▶ _Work instruction_
Please copy every line from the records below that contains the string "deemph".

▶ _The input_
^^^^^^^^

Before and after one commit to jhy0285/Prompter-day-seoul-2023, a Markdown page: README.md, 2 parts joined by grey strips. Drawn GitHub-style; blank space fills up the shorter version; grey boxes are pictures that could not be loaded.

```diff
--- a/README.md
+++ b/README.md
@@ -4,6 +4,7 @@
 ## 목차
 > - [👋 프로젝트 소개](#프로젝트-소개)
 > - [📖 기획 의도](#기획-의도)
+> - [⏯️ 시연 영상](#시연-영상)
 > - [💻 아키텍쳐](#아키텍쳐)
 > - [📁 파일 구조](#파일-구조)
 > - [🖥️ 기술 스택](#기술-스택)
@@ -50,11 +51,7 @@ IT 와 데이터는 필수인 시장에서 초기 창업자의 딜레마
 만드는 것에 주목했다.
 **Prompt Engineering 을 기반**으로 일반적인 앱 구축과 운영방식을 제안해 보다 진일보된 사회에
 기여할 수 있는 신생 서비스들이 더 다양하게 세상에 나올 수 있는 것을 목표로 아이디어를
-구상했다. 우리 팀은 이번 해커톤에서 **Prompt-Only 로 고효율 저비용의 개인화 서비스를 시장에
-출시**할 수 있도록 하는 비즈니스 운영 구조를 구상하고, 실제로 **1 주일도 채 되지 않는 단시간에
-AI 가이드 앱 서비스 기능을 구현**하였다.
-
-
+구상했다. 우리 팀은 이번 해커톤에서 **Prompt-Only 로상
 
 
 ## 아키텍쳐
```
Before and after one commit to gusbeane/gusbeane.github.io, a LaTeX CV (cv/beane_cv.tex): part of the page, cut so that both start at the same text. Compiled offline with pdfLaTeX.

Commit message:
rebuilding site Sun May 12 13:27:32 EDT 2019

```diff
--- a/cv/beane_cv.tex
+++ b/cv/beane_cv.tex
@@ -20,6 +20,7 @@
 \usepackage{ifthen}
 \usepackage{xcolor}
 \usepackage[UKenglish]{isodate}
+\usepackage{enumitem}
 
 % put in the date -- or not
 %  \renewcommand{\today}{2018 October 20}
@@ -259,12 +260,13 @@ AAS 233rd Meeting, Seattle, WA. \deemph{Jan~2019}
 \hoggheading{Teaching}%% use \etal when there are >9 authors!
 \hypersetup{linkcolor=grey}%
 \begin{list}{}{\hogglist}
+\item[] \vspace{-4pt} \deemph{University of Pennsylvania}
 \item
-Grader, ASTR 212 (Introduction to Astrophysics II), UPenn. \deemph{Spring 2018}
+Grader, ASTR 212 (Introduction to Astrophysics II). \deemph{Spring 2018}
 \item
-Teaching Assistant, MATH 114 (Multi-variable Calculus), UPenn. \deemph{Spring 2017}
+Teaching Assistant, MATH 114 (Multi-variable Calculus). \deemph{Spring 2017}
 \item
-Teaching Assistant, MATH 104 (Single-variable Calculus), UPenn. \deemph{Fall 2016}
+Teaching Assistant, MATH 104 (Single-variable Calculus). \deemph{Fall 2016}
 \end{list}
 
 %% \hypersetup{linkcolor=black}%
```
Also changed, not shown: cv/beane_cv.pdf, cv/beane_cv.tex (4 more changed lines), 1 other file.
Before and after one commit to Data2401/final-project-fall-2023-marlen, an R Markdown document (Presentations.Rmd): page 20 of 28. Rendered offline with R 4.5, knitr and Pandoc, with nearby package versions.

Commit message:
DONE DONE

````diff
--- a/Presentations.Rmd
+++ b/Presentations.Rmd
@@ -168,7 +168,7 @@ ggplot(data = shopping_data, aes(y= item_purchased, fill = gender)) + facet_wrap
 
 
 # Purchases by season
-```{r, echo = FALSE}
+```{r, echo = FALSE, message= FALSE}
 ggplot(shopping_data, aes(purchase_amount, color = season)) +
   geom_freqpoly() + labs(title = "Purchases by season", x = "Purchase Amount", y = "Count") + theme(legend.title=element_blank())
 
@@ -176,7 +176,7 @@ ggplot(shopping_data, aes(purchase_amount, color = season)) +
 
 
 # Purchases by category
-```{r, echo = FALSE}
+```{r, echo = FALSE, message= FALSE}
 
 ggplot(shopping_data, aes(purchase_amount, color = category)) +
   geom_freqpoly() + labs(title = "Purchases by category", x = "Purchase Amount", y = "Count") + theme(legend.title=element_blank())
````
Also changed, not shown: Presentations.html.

^^^^^^^^

▶ _Task answer_
@@ -259,12 +260,13 @@ AAS 233rd Meeting, Seattle, WA. \deemph{Jan~2019}
+\item[] \vspace{-4pt} \deemph{University of Pennsylvania}
-Grader, ASTR 212 (Introduction to Astrophysics II), UPenn. \deemph{Spring 2018}
+Grader, ASTR 212 (Introduction to Astrophysics II). \deemph{Spring 2018}
-Teaching Assistant, MATH 114 (Multi-variable Calculus), UPenn. \deemph{Spring 2017}
+Teaching Assistant, MATH 114 (Multi-variable Calculus). \deemph{Spring 2017}
-Teaching Assistant, MATH 104 (Single-variable Calculus), UPenn. \deemph{Fall 2016}
+Teaching Assistant, MATH 104 (Single-variable Calculus). \deemph{Fall 2016}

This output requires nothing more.